Copy each line containing "html" from the listing below.

[[ Task inputs, beginning ]]

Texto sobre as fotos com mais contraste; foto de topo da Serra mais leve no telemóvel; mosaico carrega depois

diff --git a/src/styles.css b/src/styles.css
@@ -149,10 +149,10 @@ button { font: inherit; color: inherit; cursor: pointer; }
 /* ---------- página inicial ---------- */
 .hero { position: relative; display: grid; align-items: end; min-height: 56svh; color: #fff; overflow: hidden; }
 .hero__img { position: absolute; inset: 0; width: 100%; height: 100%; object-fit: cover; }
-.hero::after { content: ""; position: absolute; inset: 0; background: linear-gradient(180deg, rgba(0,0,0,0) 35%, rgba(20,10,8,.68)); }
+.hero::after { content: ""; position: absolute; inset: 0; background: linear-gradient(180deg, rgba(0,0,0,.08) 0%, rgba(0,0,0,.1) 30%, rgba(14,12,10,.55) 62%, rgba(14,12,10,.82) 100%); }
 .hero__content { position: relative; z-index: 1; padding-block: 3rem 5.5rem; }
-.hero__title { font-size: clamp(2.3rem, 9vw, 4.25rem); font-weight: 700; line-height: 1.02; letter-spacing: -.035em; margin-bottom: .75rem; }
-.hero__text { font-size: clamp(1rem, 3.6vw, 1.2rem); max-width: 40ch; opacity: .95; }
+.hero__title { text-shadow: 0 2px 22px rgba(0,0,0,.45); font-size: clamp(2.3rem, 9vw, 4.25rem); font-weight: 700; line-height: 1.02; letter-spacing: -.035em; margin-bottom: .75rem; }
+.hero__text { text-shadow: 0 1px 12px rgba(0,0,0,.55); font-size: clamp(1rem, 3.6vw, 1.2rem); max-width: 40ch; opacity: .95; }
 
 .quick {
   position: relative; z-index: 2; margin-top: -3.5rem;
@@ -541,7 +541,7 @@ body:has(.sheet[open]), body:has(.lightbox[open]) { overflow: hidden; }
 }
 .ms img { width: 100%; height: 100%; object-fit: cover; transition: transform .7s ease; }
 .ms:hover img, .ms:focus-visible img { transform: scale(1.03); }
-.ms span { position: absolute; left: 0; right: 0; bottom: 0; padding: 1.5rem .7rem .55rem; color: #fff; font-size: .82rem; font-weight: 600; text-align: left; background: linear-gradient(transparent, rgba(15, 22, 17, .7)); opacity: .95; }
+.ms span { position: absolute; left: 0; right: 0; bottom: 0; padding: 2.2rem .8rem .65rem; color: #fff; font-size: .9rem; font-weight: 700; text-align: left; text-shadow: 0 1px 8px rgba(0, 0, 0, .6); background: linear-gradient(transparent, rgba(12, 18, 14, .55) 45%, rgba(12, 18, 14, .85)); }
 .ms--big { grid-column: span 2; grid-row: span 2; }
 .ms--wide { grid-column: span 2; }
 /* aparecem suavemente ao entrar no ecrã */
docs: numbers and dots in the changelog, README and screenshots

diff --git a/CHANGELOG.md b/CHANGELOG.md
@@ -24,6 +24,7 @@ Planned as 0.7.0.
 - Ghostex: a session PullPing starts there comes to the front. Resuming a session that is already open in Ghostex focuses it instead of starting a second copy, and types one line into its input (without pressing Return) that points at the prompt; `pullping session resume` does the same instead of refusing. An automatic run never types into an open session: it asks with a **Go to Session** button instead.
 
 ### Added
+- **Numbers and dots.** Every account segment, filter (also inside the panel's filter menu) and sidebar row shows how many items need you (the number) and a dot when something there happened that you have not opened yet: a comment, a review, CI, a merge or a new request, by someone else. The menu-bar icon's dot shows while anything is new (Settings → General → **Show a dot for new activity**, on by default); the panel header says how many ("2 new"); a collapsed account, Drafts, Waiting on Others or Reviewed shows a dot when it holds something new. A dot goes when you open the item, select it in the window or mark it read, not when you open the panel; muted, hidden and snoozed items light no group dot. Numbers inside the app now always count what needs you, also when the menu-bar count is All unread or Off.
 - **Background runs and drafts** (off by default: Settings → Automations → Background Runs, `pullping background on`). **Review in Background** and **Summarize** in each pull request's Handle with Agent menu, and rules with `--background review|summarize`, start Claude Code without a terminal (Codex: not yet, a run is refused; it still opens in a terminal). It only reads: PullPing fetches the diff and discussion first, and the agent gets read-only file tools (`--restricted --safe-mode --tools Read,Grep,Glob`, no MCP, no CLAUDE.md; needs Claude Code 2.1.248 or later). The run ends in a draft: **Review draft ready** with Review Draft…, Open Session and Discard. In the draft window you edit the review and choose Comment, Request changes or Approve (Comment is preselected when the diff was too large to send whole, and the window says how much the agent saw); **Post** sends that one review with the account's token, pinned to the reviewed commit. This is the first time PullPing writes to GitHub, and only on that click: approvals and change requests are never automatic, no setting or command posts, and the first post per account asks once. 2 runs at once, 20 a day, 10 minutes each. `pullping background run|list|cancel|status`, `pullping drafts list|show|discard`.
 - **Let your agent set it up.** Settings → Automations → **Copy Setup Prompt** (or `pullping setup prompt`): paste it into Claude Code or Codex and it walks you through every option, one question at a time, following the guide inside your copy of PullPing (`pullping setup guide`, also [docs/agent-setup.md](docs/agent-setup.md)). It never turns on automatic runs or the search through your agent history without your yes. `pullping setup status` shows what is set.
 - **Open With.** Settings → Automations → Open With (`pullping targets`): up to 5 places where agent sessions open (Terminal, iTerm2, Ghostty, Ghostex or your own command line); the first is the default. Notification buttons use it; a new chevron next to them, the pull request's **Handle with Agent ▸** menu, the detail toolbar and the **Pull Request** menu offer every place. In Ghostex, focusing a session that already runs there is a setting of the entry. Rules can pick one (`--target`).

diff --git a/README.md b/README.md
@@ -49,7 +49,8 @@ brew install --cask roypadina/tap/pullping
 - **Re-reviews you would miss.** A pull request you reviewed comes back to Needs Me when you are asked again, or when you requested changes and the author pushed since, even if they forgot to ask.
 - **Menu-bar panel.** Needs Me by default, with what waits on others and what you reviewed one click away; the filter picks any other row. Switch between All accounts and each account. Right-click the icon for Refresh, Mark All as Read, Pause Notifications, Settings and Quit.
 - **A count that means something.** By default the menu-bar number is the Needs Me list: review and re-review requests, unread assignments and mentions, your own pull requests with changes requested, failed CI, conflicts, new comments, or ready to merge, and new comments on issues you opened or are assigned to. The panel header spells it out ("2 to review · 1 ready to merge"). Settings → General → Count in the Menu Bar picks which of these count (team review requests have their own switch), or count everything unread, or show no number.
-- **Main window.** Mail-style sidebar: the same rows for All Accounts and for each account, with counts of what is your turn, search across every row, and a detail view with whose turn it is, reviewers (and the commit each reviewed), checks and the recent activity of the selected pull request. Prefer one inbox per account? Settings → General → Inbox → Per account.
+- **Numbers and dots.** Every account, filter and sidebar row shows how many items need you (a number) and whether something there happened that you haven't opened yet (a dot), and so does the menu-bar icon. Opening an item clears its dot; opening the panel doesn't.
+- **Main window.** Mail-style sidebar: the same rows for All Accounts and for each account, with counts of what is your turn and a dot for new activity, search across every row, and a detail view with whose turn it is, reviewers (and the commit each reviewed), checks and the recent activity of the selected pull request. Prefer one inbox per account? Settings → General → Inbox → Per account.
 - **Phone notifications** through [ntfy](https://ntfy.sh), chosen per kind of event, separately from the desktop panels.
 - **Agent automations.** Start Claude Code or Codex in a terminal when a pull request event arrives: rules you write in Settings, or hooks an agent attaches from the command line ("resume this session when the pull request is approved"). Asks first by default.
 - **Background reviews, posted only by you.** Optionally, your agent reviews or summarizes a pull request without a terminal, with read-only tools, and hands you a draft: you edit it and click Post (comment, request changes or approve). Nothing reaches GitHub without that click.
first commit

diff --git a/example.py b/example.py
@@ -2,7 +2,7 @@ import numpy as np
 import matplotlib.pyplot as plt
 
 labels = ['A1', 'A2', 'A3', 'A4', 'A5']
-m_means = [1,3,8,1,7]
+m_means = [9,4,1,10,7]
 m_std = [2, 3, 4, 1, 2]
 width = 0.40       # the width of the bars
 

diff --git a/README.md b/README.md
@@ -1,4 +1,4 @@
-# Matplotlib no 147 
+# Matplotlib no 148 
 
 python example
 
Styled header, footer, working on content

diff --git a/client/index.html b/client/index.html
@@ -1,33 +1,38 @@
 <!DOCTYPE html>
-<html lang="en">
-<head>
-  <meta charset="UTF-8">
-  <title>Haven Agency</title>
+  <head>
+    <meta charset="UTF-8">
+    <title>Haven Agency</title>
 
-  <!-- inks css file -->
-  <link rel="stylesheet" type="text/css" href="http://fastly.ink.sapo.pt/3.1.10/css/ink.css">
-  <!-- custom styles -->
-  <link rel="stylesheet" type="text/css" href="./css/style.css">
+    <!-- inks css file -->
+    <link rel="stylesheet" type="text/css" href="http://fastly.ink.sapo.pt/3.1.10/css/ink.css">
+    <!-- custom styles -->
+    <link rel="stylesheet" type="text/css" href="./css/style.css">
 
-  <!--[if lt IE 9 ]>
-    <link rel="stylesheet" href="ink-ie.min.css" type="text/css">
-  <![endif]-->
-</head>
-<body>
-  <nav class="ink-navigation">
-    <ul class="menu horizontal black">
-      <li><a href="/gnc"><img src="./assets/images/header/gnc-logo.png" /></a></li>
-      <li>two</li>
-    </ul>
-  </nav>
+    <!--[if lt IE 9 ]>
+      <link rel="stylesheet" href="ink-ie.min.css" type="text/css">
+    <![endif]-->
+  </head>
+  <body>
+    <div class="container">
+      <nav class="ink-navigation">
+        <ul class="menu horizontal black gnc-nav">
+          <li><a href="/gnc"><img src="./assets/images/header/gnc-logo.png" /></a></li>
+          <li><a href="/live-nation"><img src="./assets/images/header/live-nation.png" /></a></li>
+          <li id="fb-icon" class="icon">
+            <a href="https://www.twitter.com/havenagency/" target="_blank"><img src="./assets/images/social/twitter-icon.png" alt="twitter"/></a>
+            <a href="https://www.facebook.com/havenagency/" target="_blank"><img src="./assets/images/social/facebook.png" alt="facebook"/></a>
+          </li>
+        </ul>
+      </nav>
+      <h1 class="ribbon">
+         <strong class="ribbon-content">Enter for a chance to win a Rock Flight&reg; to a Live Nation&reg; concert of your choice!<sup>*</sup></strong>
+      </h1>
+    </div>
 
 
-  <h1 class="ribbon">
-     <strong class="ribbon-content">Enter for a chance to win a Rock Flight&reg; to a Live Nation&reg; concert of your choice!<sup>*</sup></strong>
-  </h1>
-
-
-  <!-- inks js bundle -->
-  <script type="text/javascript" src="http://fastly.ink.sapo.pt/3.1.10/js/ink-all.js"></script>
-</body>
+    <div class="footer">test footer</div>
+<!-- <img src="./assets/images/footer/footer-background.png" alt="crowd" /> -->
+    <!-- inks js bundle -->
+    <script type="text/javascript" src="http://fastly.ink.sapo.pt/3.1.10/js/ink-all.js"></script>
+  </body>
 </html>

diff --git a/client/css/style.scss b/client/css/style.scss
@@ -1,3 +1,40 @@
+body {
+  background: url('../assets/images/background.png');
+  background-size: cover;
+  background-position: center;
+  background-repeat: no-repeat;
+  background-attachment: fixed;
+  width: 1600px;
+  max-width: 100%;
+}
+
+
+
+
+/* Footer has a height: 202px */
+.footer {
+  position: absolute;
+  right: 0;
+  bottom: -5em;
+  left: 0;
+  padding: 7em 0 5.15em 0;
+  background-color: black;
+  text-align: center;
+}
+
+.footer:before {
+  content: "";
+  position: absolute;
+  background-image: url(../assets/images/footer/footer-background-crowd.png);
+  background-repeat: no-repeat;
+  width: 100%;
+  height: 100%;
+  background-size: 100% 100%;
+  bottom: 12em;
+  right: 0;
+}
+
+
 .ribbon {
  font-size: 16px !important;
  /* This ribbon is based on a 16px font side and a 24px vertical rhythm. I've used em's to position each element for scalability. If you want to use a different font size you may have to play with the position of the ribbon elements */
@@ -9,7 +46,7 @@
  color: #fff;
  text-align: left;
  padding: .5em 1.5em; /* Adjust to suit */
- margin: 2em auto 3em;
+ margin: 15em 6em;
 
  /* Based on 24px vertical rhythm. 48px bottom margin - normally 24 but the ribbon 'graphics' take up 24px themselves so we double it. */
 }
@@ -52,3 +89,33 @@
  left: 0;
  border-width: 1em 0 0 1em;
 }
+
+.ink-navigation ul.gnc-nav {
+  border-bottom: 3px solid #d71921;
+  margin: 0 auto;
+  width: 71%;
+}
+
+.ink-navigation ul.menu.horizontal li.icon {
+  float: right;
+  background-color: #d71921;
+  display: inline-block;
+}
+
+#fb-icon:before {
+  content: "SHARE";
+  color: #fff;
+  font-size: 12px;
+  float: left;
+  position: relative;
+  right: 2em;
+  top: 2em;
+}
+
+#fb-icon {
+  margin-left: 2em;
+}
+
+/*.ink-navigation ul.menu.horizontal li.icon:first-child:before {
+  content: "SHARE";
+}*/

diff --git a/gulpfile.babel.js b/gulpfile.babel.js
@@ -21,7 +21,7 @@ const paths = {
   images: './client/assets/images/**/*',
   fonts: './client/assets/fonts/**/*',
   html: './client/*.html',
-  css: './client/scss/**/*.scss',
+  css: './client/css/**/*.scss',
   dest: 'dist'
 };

[[ Task inputs, end ]]

◆ Response area:
diff --git a/client/index.html b/client/index.html
 <!DOCTYPE html>
-<html lang="en">
 </html>
   html: './client/*.html',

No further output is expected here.